The numbers: The number of people who applied for unemployment benefits in mid-November fell for the seventh straight week and are heading toward pre-pandemic lows due to the biggest labor shortage in decades.
New filings for jobless benefit slipped by 1,000 to 268,000 in the seven days ended Nov. 13, the government said Thursday.
Economists polled by The Wall Street Journal had estimated initial jobless claims would total a seasonally adjusted 260,000.
Unemployment filings are hurtling toward pre-crisis lows, when they were in the low 200,000s. They totaled as much as 900,000 a week at the start of the year.
Companies are only laying off workers as a last resort owing to the labor shortage. Some 10 million-plus jobs are available and businesses can’t fill most of them.

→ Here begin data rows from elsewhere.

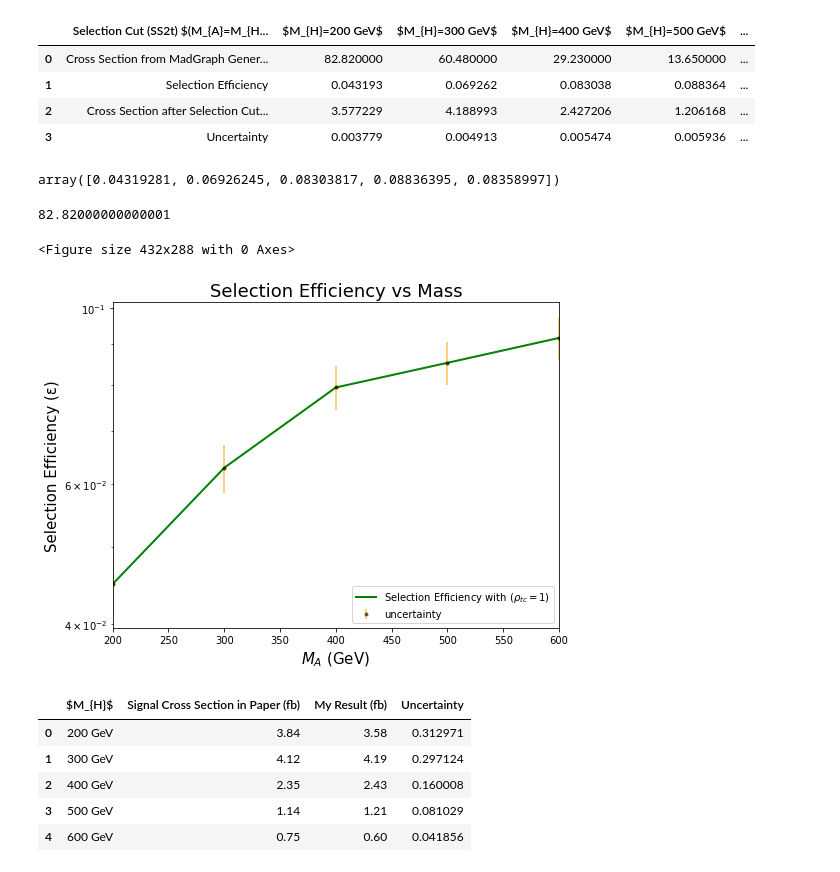
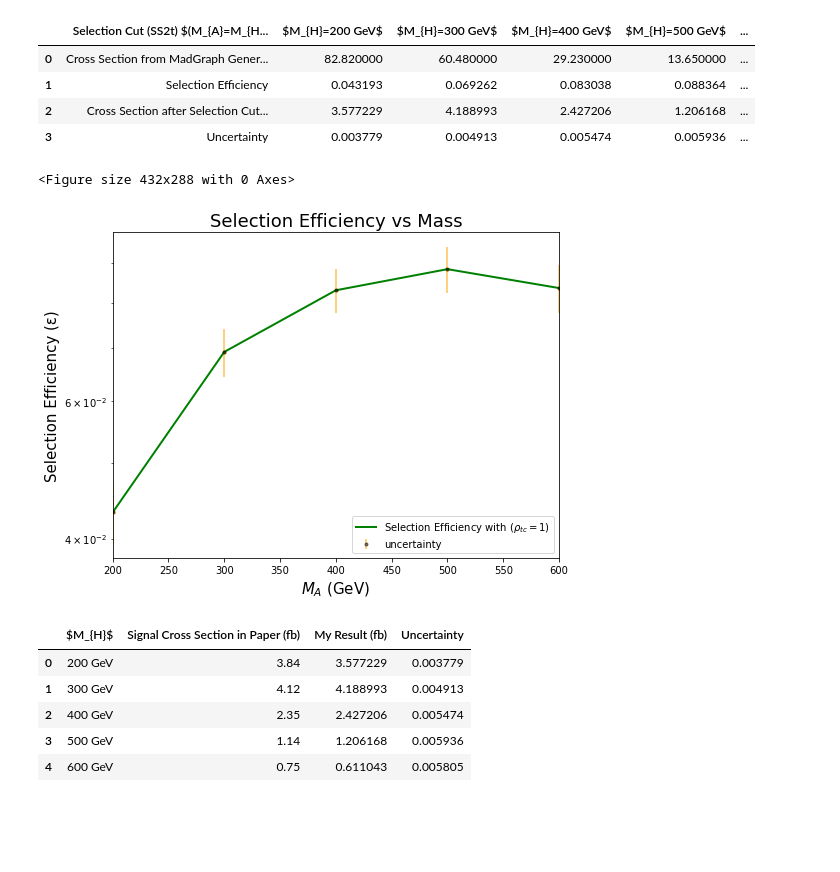
Before and after one commit to dlai211/Triple-Top, a Jupyter notebook: SS2t/SS2t.ipynb, the cells around one changed output. Cells and saved outputs as stored; diff of their text form; code cells hidden in the pictures; blank space fills up the shorter version.

```diff
--- a/SS2t/SS2t.ipynb
+++ b/SS2t/SS2t.ipynb
@@ -151,7 +144,7 @@ root_names = ['run_01/tag_1_delphes_events.root', 'run_02/tag_1_delphes_events.r
 f_tA = [uproot.open(root_dirs + name) for i, name in enumerate(root_names)]
 # %%
 # Cross Section From Madgraph Generation After Merging and Matching
-cs = np.array([0.08282, 0.06048, 0.02923, 0.01365, 0.00721])
+cs = np.array([0.08282, 0.06048, 0.02923, 0.01365, 0.00731])
 # %%
 m1 = function(f_tA[0], cs[0])
 m2 = function(f_tA[1], cs[1])
@@ -206,9 +199,3 @@ fd
 | 1 | Selection Efficiency | 0.043193 | 0.069262 | 0.083038 | 0.088364 | ... |
 | 2 | Cross Section after Selection Cut... | 3.577229 | 4.188993 | 2.427206 | 1.206168 | ... |
 | 3 | Uncertainty | 0.003779 | 0.004913 | 0.005474 | 0.005936 | ... |
-# %%
-m = [m1, m2, m3, m4, m5]
-f = np.array([m[i][8]/m[i][0] for i in range(len(m))])
-f
-# %% [output]
-array([0.04319281, 0.06926245, 0.08303817, 0.08836395, 0.08358997])
@@ -220,4 +201,0 @@ uf = uncer(f, es)
-# %%
-m1[-2]
-# %% [output]
-82.82000000000001
@@ -226,21 +202,22 @@ u = uf*np.array([m1[-2], m2[-2], m3[-2], m4[-2], m5[-2]])
 # %%
 plt.figure()
 m = [200, 300, 400, 500, 600]
-
+f = [m1[1][1], m2[1][1], m3[1][1], m4[1][1], m5[1][1]]
+uf = [m1[-1][-1], m2[-1][-1], m3[-1][-1], m4[-1][-1], m5[-1][-1]]
 plt.figure(figsize=(8, 6))
 plt.scatter(m, f, marker='.', c = 'orange')
 plt.xlim(200, 600)
 plt.yscale('log')
 plt.plot(m, f, 'g-', label=r'Selection Efficiency with ($\rho_{tc}=1$)', linewidth=2)
 plt.errorbar(m, f, yerr=uf, fmt='.', color='black', ecolor='orange', elinewidth=2, alpha=0.5, capsize=0, label='uncertainty')
 plt.title('Selection Efficiency vs Mass', fontsize=18)
 plt.xlabel(r'$M_{A}$ (GeV)', fontsize=15)
 plt.ylabel('Selection Efficiency (ε)', fontsize=15)
 plt.legend(loc='lower right')
 plt.show()
 # %% [output]
 <Figure size 432x288 with 0 Axes>
-[figure, old version]
+[figure, new version]
 # %%
 name = [
      '200 GeV',
@@ -250,17 +227,17 @@ name = [
      '600 GeV'
 ]
 n1 = [3.84, 4.12, 2.35, 1.14, 0.75]
-n2 = [m1[-1], m2[-1], m3[-1], m4[-1], m5[-1]]
+n2 = np.array([m1[-1][-2], m2[-1][-2], m3[-1][-2], m4[-1][-2], m5[-1][-2]])
 fd = pd.DataFrame({r'$M_{H}$': name,
     'Signal Cross Section in Paper (fb)': n1,
                    'My Result (fb)': n2,
-                   'Uncertainty': u
+                   'Uncertainty': uf
                    })
 fd
 # %% [output]
 |  | $M_{H}$ | Signal Cross Section in Paper (fb) | My Result (fb) | Uncertainty |
-| 0 | 200 GeV | 3.84 | 3.58 | 0.312971 |
-| 1 | 300 GeV | 4.12 | 4.19 | 0.297124 |
-| 2 | 400 GeV | 2.35 | 2.43 | 0.160008 |
-| 3 | 500 GeV | 1.14 | 1.21 | 0.081029 |
-| 4 | 600 GeV | 0.75 | 0.60 | 0.041856 |
+| 0 | 200 GeV | 3.84 | 3.577229 | 0.003779 |
+| 1 | 300 GeV | 4.12 | 4.188993 | 0.004913 |
+| 2 | 400 GeV | 2.35 | 2.427206 | 0.005474 |
+| 3 | 500 GeV | 1.14 | 1.206168 | 0.005936 |
+| 4 | 600 GeV | 0.75 | 0.611043 | 0.005805 |
```
Also changed, not shown: parts of 3 cells of this notebook.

Big picture: The economy has sped up since a delta-related dropoff at the end of summer, but it can’t grow much faster unless a lot more people go back to work. Some companies have had to scale back production or business hours because they don’t have enough staff.

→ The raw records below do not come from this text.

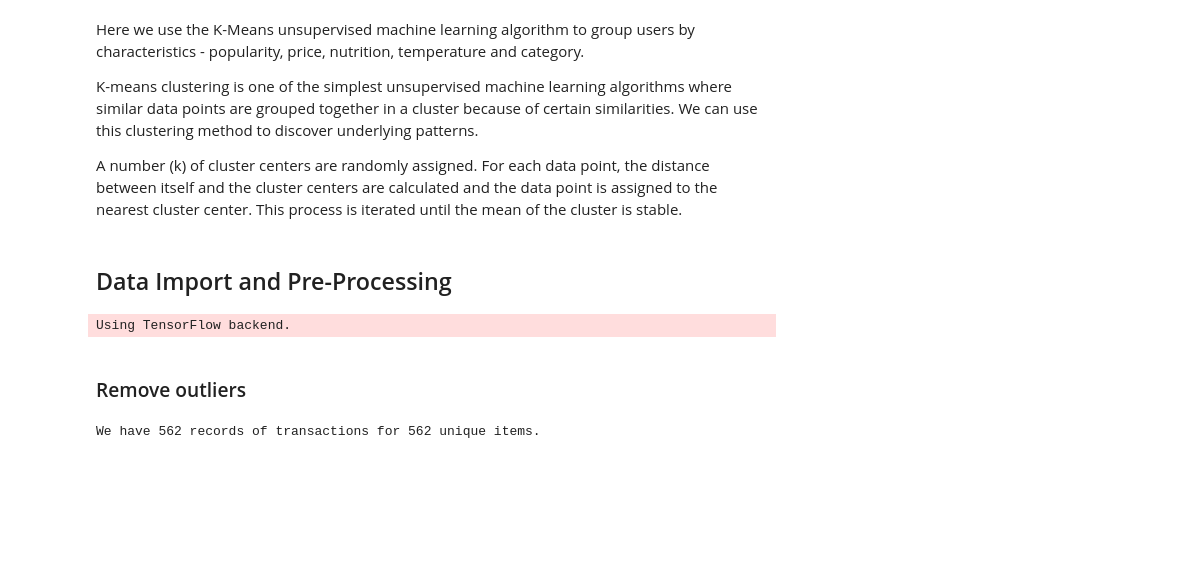
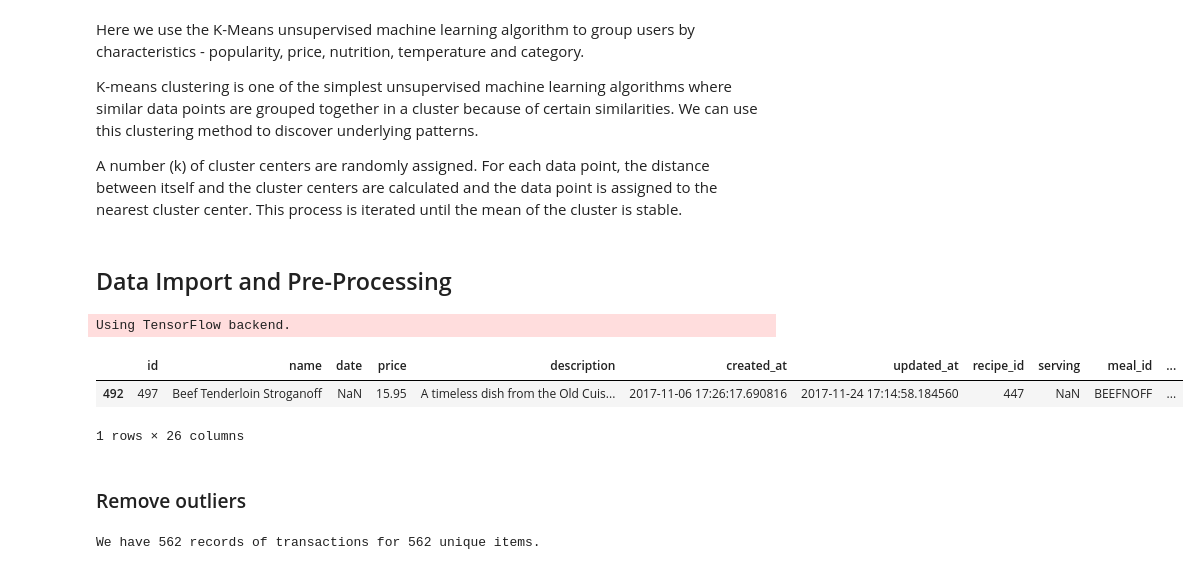
Before and after one commit to els-p/Analysing_An_Online_Restaurant, a Jupyter notebook: codes/5. PCA_K_Means_Product_Segmentation.ipynb, the cells around one changed output. Saved outputs shown, nothing was run; the diff lists cells and outputs as text; code cells hidden in the pictures; blank space fills up the shorter version.

```diff
--- a/codes/5. PCA_K_Means_Product_Segmentation.ipynb
+++ b/codes/5. PCA_K_Means_Product_Segmentation.ipynb
@@ -38,8 +38,12 @@ Using TensorFlow backend.
 data = pd.read_csv('../raw/meals.csv')
 orders = pd.read_csv('../raw/order_items.csv')
 # %%
-# #Inspect data
-# data.sample()
+#Inspect data
+data.sample()
+# %% [output]
+|  | id | name | date | price | description | created_at | updated_at | recipe_id | serving | meal_id | ... |
+| 492 | 497 | Beef Tenderloin Stroganoff | NaN | 15.95 | A timeless dish from the Old Cuis... | 2017-11-06 17:26:17.690816 | 2017-11-24 17:14:58.184560 | 447 | NaN | BEEFNOFF | ... |
+1 rows × 26 columns
 # %% [markdown]
 ### Remove outliers
 # %%
```
Also changed, not shown: parts of 4 cells of this notebook.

The labor shortage is unlikely to ease up quickly, however, especially with the coronavirus prevalent in the Northeast and Midwest. Millions of people are still reluctant to return to work or may have left the labor force permanently.
Key details: New jobless claims fell the most last week in Kentucky, Michigan, Tennessee and Ohio, all states with large auto-producing industries.
Carmakers have had to temporarily shut some plants due to parts shortages and idle workers. These employees are can be eligible for jobless benefits when they aren’t working.
The only state to post a big increase in jobless claims was California. New unemployment filings were little changed in most other states.
The number of people already collecting state jobless benefits, meanwhile, declined by 129,000 to 2.08 million. These so-called continuing claims are also at a pandemic low.
Altogether, 3.18 million people were reportedly receiving jobless benefits through state or federal programs as of Oct 30. That marks a sharp uptick from 2.56 million in the prior week.
Most of the gain stemmed from California processing a backlog of claims from earlier in the year.
Just under 2 million people were collecting unemployment benefits before the pandemic.
What they are saying? “Claims still have some way to go before reaching pre-pandemic levels, but we’re on our way,” said chief economist Scott Brown of Raymond James.